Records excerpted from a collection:
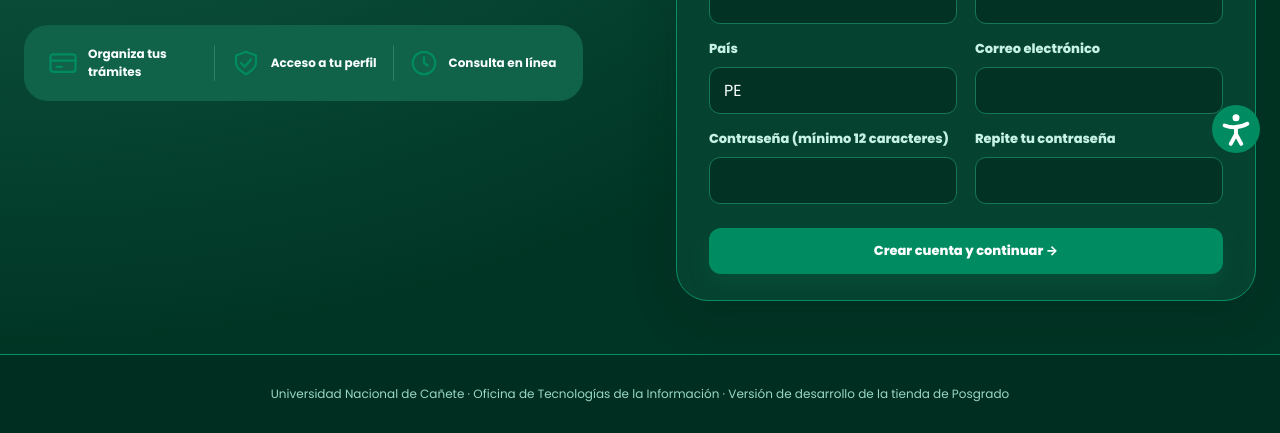
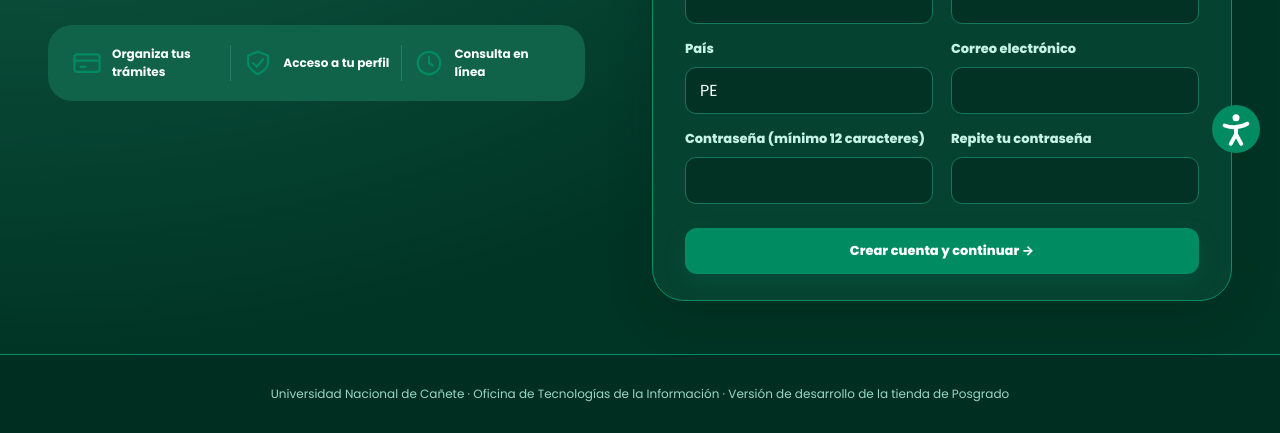
Before and after one commit to JIMMY1012102/UNDC-Pagos-Posgrado, a Laravel app: page /tienda/registro in a window 1280 px wide. Shown: the part 627-1060 px from the top of the page. Run offline with Laravel 12, Linux system fonts and the light colour scheme; parts of the project's set-up code (start-up, migrations or seed data) failed here and were passed over; some web fonts are replaced.

Commit message:
Alinea registro y perfil al contenedor común

```diff
--- a/public/css/undc-tienda.css
+++ b/public/css/undc-tienda.css
@@ -1790,3 +1790,5 @@ html[data-accessibility-text] .cart-modern .cart-review-panel #cartRows .cart-se
  .wrap{width:min(calc(100% - 80px),var(--container-max,1680px))}
 }
 @media (min-width:2560px){.hero h1{font-size:calc(74px*var(--a11y-text-scale,1))}.hero p{max-width:760px}.concept-grid{gap:22px}.tusne-concept{padding:22px}}
+
+.market-login-layout{width:min(calc(100% - 48px),var(--container-max,1440px));max-width:var(--container-max,1440px);margin-inline:auto}
```
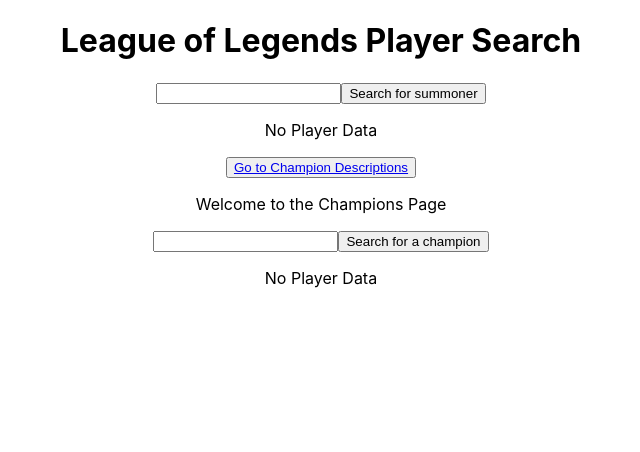
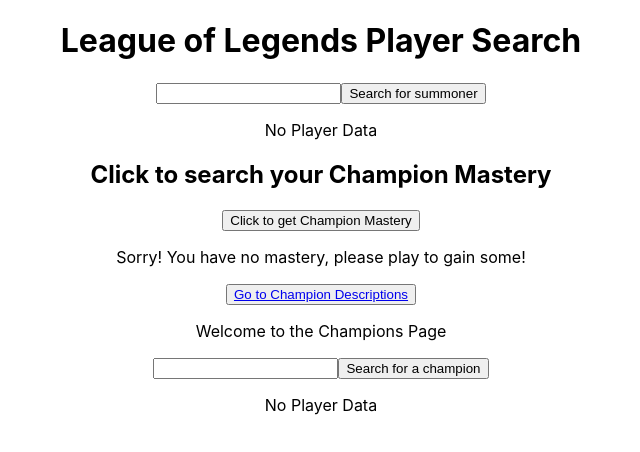
Before and after one commit to ConnorEndsley/ProjectEvolution, a React (Create React App) app: page /Champions in a window 1280 px wide. Shown: the top 452 px of the page, without its empty margins (319-959 px from the left). Built offline with nearby package versions, Linux system fonts and the light colour scheme.

Commit message:
getting reponse for player champion master

```diff
--- a/src/Components/Champions.js
+++ b/src/Components/Champions.js
@@ -1,6 +1,5 @@
 import React, {useState, useEffect} from 'react';
 import axios from 'axios';
-import {BrowserRouter, Route, Link} from 'react-router-dom';
 
 
 const Champions = (props) => {
--- a/src/Components/Summoner.js
+++ b/src/Components/Summoner.js
@@ -1,11 +1,11 @@
 import React, {useState, useEffect} from 'react';
 import axios from 'axios';
-import {BrowserRouter, Route, Link} from 'react-router-dom';
 
 
 const Summoner = (props) => {
     const {searchText, setSearchText, playerData, setPlayerData} = props;
-    const API_KEY = 'RGAPI-740b0bef-ae50-4bab-911c-3cafb28acace'
+    const [champData, setChampData] = useState({});
+    const API_KEY = 'RGAPI-7ba766d6-0fd2-4d86-9d49-5204b1896a9f'
 
 
     function serachForPlayer(event) {
@@ -18,11 +18,29 @@
         console.log(response.data);
         setPlayerData(response.data);
         console.log(playerData);
+        localStorage.setItem('summonerId', playerData.id);
       }).catch(function(error){
         console.log(error)
       });
     }
 
+    const getSummonerMasteryData =  async (event) => {
+      // grab the summmonersId from localStorage
+      const id = localStorage.getItem('summonerId')
+      console.log('summonerId', id)
+      //set up the API call
+      const apiCall = 'https://na1.api.riotgames.com/lol/champion-mastery/v4/champion-masteries/by-summoner/' + id + '?api_key=' + API_KEY;
+
+       // handle the API callad
+      axios.get(apiCall).then(function (response) {
+        console.log('summoner champion mastery response', response);
+        console.log(response.data)
+        setChampData(response.data)
+        console.log('championData', champData);
+      }).catch(function(error){
+        console.log(error);
+      })
+    }
 
     console.log('player data outside function', playerData);
 
@@ -40,13 +58,31 @@
         {JSON.stringify(playerData) !== '{}' ?
         <>
         <p>Summoner Name: {playerData.name}</p>
-                <img width="100" height="100" src={'http://ddragon.leagueoflegends.com/cdn/12.11.1/img/profileicon/' + playerData.profileIconId + '.png'}></img>
+         <img width="100" height="100" src={'http://ddragon.leagueoflegends.com/cdn/12.11.1/img/profileicon/' + playerData.profileIconId + '.png'}></img>
         <p>Summoner Level: {playerData.summonerLevel}</p>
         </>
         :
         <><p>No Player Data</p></>
       }
       </div>
+
+      <div className='summoner-champ-data'>
+      <h2>
+        Click to search your Champion Mastery
+      </h2>
+      <button onClick={event => getSummonerMasteryData(event)}>Click to get Champion Mastery</button>
+      </div>
+
+      <div>
+        {JSON.stringify(champData) !== '{}'?
+        <>
+        {
+
+        }
+        </>
+        :
+        <p>Sorry! You have no mastery, please play to gain some!</p>}
+      </div>
         </div>
     )
 }
```
Also changed, not shown: src/Components/App.js (+0 -27 lines).
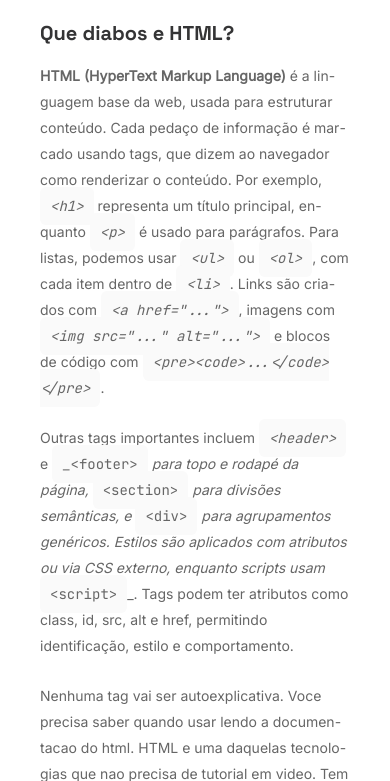
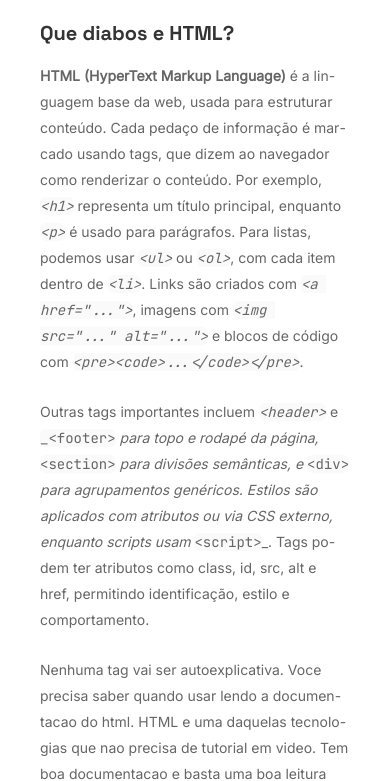
Before and after one commit to delcioleonardorofino/Journal, a Flask app: page /posts/1 in a window 390 px wide. Shown: the part 770-1551 px from the top of the page. Run offline with Flask 3, Linux system fonts and the light colour scheme; some libraries are stand-ins or nearby versions.

Commit message:
Code highlight padding corrected

```diff
--- a/backend/static/css/style.css
+++ b/backend/static/css/style.css
@@ -10,7 +10,6 @@
 
 code{
   border-radius: 6px;
-  padding: 2px 6px;
   background-color: #fafafa;
   white-space: pre-wrap;
   word-break: keep-all;
@@ -23,7 +22,7 @@
 @media (max-width: 600px){
   pre, code {
     font-size: 14px;
-    padding: 10px;
+    /* padding: 10px; */
   }
 }
 
```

Work order
Each entry must be retyped word for word, with every image omitted.

Exercise response
Before and after one commit to JIMMY1012102/UNDC-Pagos-Posgrado, a Laravel app: page /tienda/registro in a window 1280 px wide. Shown: the part 627-1060 px from the top of the page. Run offline with Laravel 12, Linux system fonts and the light colour scheme; parts of the project's set-up code (start-up, migrations or seed data) failed here and were passed over; some web fonts are replaced.

Commit message:
Alinea registro y perfil al contenedor común

```diff
--- a/public/css/undc-tienda.css
+++ b/public/css/undc-tienda.css
@@ -1790,3 +1790,5 @@ html[data-accessibility-text] .cart-modern .cart-review-panel #cartRows .cart-se
  .wrap{width:min(calc(100% - 80px),var(--container-max,1680px))}
 }
 @media (min-width:2560px){.hero h1{font-size:calc(74px*var(--a11y-text-scale,1))}.hero p{max-width:760px}.concept-grid{gap:22px}.tusne-concept{padding:22px}}
+
+.market-login-layout{width:min(calc(100% - 48px),var(--container-max,1440px));max-width:var(--container-max,1440px);margin-inline:auto}
```
Before and after one commit to ConnorEndsley/ProjectEvolution, a React (Create React App) app: page /Champions in a window 1280 px wide. Shown: the top 452 px of the page, without its empty margins (319-959 px from the left). Built offline with nearby package versions, Linux system fonts and the light colour scheme.

Commit message:
getting reponse for player champion master

```diff
--- a/src/Components/Champions.js
+++ b/src/Components/Champions.js
@@ -1,6 +1,5 @@
 import React, {useState, useEffect} from 'react';
 import axios from 'axios';
-import {BrowserRouter, Route, Link} from 'react-router-dom';
 
 
 const Champions = (props) => {
--- a/src/Components/Summoner.js
+++ b/src/Components/Summoner.js
@@ -1,11 +1,11 @@
 import React, {useState, useEffect} from 'react';
 import axios from 'axios';
-import {BrowserRouter, Route, Link} from 'react-router-dom';
 
 
 const Summoner = (props) => {
     const {searchText, setSearchText, playerData, setPlayerData} = props;
-    const API_KEY = 'RGAPI-740b0bef-ae50-4bab-911c-3cafb28acace'
+    const [champData, setChampData] = useState({});
+    const API_KEY = 'RGAPI-7ba766d6-0fd2-4d86-9d49-5204b1896a9f'
 
 
     function serachForPlayer(event) {
@@ -18,11 +18,29 @@
         console.log(response.data);
         setPlayerData(response.data);
         console.log(playerData);
+        localStorage.setItem('summonerId', playerData.id);
       }).catch(function(error){
         console.log(error)
       });
     }
 
+    const getSummonerMasteryData =  async (event) => {
+      // grab the summmonersId from localStorage
+      const id = localStorage.getItem('summonerId')
+      console.log('summonerId', id)
+      //set up the API call
+      const apiCall = 'https://na1.api.riotgames.com/lol/champion-mastery/v4/champion-masteries/by-summoner/' + id + '?api_key=' + API_KEY;
+
+       // handle the API callad
+      axios.get(apiCall).then(function (response) {
+        console.log('summoner champion mastery response', response);
+        console.log(response.data)
+        setChampData(response.data)
+        console.log('championData', champData);
+      }).catch(function(error){
+        console.log(error);
+      })
+    }
 
     console.log('player data outside function', playerData);
 
@@ -40,13 +58,31 @@
         {JSON.stringify(playerData) !== '{}' ?
         <>
         <p>Summoner Name: {playerData.name}</p>
-                <img width="100" height="100" src={'http://ddragon.leagueoflegends.com/cdn/12.11.1/img/profileicon/' + playerData.profileIconId + '.png'}></img>
+         <img width="100" height="100" src={'http://ddragon.leagueoflegends.com/cdn/12.11.1/img/profileicon/' + playerData.profileIconId + '.png'}></img>
         <p>Summoner Level: {playerData.summonerLevel}</p>
         </>
         :
         <><p>No Player Data</p></>
       }
       </div>
+
+      <div className='summoner-champ-data'>
+      <h2>
+        Click to search your Champion Mastery
+      </h2>
+      <button onClick={event => getSummonerMasteryData(event)}>Click to get Champion Mastery</button>
+      </div>
+
+      <div>
+        {JSON.stringify(champData) !== '{}'?
+        <>
+        {
+
+        }
+        </>
+        :
+        <p>Sorry! You have no mastery, please play to gain some!</p>}
+      </div>
         </div>
     )
 }
```
Also changed, not shown: src/Components/App.js (+0 -27 lines).
Before and after one commit to delcioleonardorofino/Journal, a Flask app: page /posts/1 in a window 390 px wide. Shown: the part 770-1551 px from the top of the page. Run offline with Flask 3, Linux system fonts and the light colour scheme; some libraries are stand-ins or nearby versions.

Commit message:
Code highlight padding corrected

```diff
--- a/backend/static/css/style.css
+++ b/backend/static/css/style.css
@@ -10,7 +10,6 @@
 
 code{
   border-radius: 6px;
-  padding: 2px 6px;
   background-color: #fafafa;
   white-space: pre-wrap;
   word-break: keep-all;
@@ -23,7 +22,7 @@
 @media (max-width: 600px){
   pre, code {
     font-size: 14px;
-    padding: 10px;
+    /* padding: 10px; */
   }
 }
 
```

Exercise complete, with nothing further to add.